Shiur #23b: The Proper Amount of Torah Study

  • Rav Yitzchak Blau
The Israel Koschitzky Virtual Beit Midrash

Understanding Aggada
Yeshivat Har Etzion


Shiur #23b: The Proper Amount of Torah Study

 

By Rav Yitzchak Blau

 

These are the things that have no fixed amount: The corner of the field, the first fruits… and the study of Torah (talmud Torah).

(Pe'a 1:1)

 

 

Rabbi Yochanan said in the name of Rabbi Shimon bar Yochai: "Even if one recites only Keriat Shema in the morning and the evening, he has fulfilled 'This book of the Torah must never depart from your mouth' (Yehoshua 1:8), but it is forbidden to teach this to the ignorant."  Rava said: "It is a mitzva to teach this to the ignorant."

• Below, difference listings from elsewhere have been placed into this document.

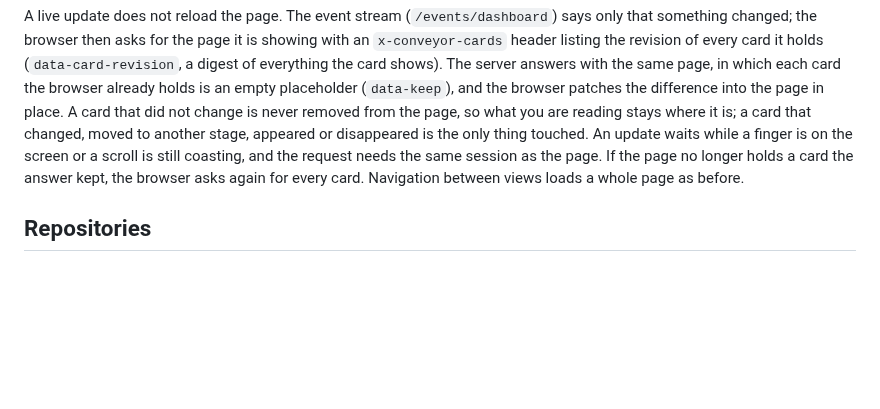
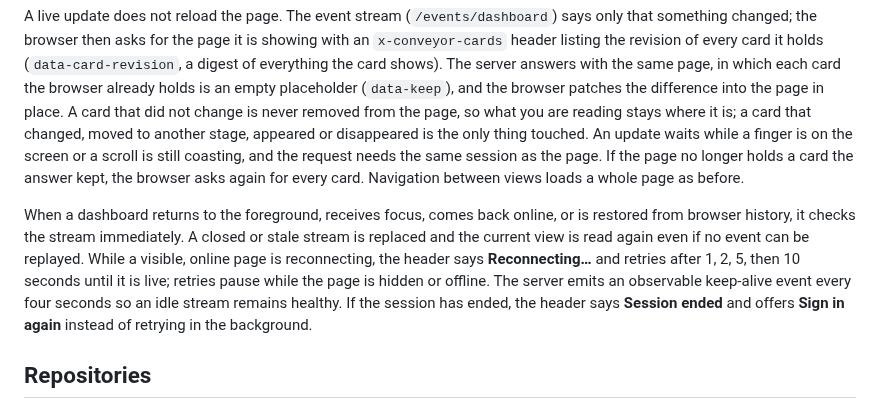
Before and after one commit to Abaniumbay/conveyor, a Markdown page: docs/dashboard.md, the part around the change. GitHub-like rendering; blank space fills up the shorter version.

Commit message:
Reconnect the dashboard's live updates when the page comes back (#367)
* Fix dashboard event stream recovery

* Test dashboard reconnect documentation

* Preserve dashboard reconnect backoff

```diff
--- a/docs/dashboard.md
+++ b/docs/dashboard.md
@@ -71,6 +71,8 @@ Every view has its own page title, and a **Skip to content** link is the first t
 
 A live update does not reload the page. The event stream (`/events/dashboard`) says only that something changed; the browser then asks for the page it is showing with an `x-conveyor-cards` header listing the revision of every card it holds (`data-card-revision`, a digest of everything the card shows). The server answers with the same page, in which each card the browser already holds is an empty placeholder (`data-keep`), and the browser patches the difference into the page in place. A card that did not change is never removed from the page, so what you are reading stays where it is; a card that changed, moved to another stage, appeared or disappeared is the only thing touched. An update waits while a finger is on the screen or a scroll is still coasting, and the request needs the same session as the page. If the page no longer holds a card the answer kept, the browser asks again for every card. Navigation between views loads a whole page as before.
 
+When a dashboard returns to the foreground, receives focus, comes back online, or is restored from browser history, it checks the stream immediately. A closed or stale stream is replaced and the current view is read again even if no event can be replayed. While a visible, online page is reconnecting, the header says **Reconnecting…** and retries after 1, 2, 5, then 10 seconds until it is live; retries pause while the page is hidden or offline. The server emits an observable keep-alive event every four seconds so an idle stream remains healthy. If the session has ended, the header says **Session ended** and offers **Sign in again** instead of retrying in the background.
+
 ## Repositories
 
 The Board's compact repository filters show repositories with active board work, plus any degraded repository, while **Show all** opens the dedicated repository view. Individual filter choices do not navigate away from the Board. The dedicated pages retain the full cards with each repository's id and address, current health, and active work.
```
Also changed, not shown: SPEC.md (+1 -1 lines), changes/349-reconnect-dashboard-live-updates.md (added, +5 -0 lines), docs/screenshots/item.png, 8 other files.
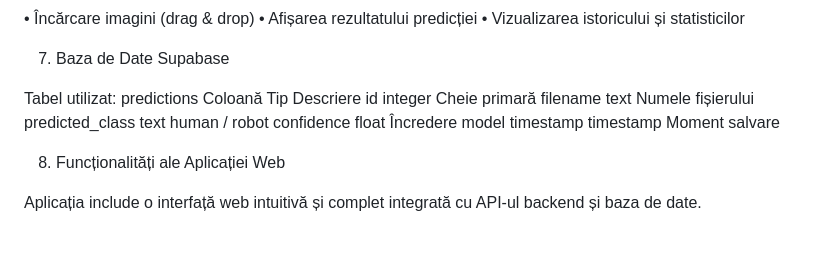
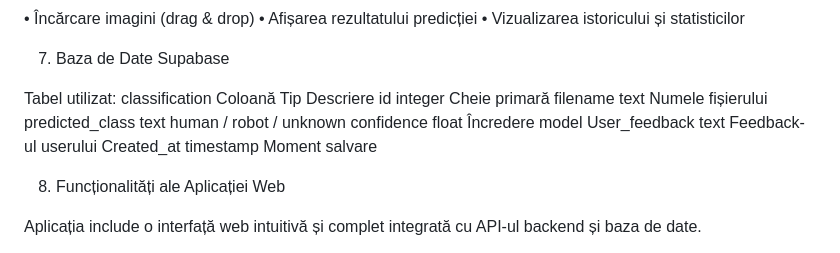
Before and after one commit to EneAlexandruC/osace-hackathon, a Markdown page: README.md, the part around the change. Rendered like a GitHub page.

Commit message:
Documentatie
Updated project documentation to include additional features and database structure.

```diff
--- a/README.md
+++ b/README.md
@@ -84,13 +84,20 @@ Interfața din index.html permite:
 
 7. Baza de Date Supabase
 
-Tabel utilizat: predictions
+Tabel utilizat: classification
 Coloană	Tip	Descriere
 id	integer	Cheie primară
 filename	text	Numele fișierului
-predicted_class	text	human / robot
+predicted_class	text	human / robot / unknown
 confidence	float	Încredere model
-timestamp	timestamp	Moment salvare
+User_feedback	text	Feedback-ul userului
+Created_at	timestamp	Moment salvare
+
+
+
+
+
+
 
 8. Funcționalități ale Aplicației Web
 
```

(Menachot 99b)

 

The closing debate in Menachot raises an interesting educational question: is it preferable not to inform the masses about the ease with which one can technically fulfill the mitzva of Torah study, thereby encouraging them to learn more than is required?  Or is it better to teach them the minimum requirement, in the hope that this will encourage them to begin the endeavor with small steps and to grow from there?

 

            In the continuation of this gemara, Rabbi Yishma'el seems to take the position that a person should be learning Torah all day.  The ambiguity about how demanding the obligation of talmud Torah is emerges from the mishna in Pe'a as well: what does it mean that this mitzva has no fixed amount?  The Tiferet Yisra'el and others explain that neither a minimum nor a maximum exists.  On the one hand, if one recites just the Shema, already obligatory on its own merit, one has fulfilled the mitzva; on the other hand, the more a person learns, the better.

 

            Rabbi Mei'ir Simcha of Dvinsk offers an insightful explanation for this flexibility in his Or Samei'ach (Hilkhot Talmud Torah 1:2).  He explains that the mitzvot are meant to be, for the most part, equally binding on all Jews.  This universalizing quality of mitzvot conveys the idea that Judaism is not reserved for a small elite; rather, it applies equally to all.  Thus, every Jew has the same obligation to eat matza on Pesach or to make Kiddush on Shabbat.  However, the extent to which some Jewish ideals should be applied depends a great deal upon the person being commanded.  For example, the Torah does not give precise guidelines with regard to character traits, such as pride or anger, because the proper amount of these traits depends a great deal on the person and his or her context.  When it comes to such subjective mitzvot, the Torah does not explicate all the variables; instead, it offers a baseline obligation that applies to each and every Jew.

 

            According to Rabbi Mei'ir Simcha, the study of the Torah is just such a mitzva.  It depends a great deal on certain factors, such as whether one already supports a family, one's intellectual abilities and one's ability to concentrate diligently.  Therefore, the Torah demands just a modicum of learning each morning and each evening as a minimum obligation for all.  Of course, each individual should challenge himself or herself to learn more, to the best of their capability.

 

            I would also add that the desired amount of Torah study not only varies from person to person but also from stage to stage in a person's life.  When a person works long hours and comes home to take care of children, a relatively short dose of daily learning is heroic and impressive.  When a person studies in yeshiva, the goal becomes nothing less than a full day.  May we succeed at reaching our learning potential and understand the varying energies to invest in talmud Torah at the different stages in our life.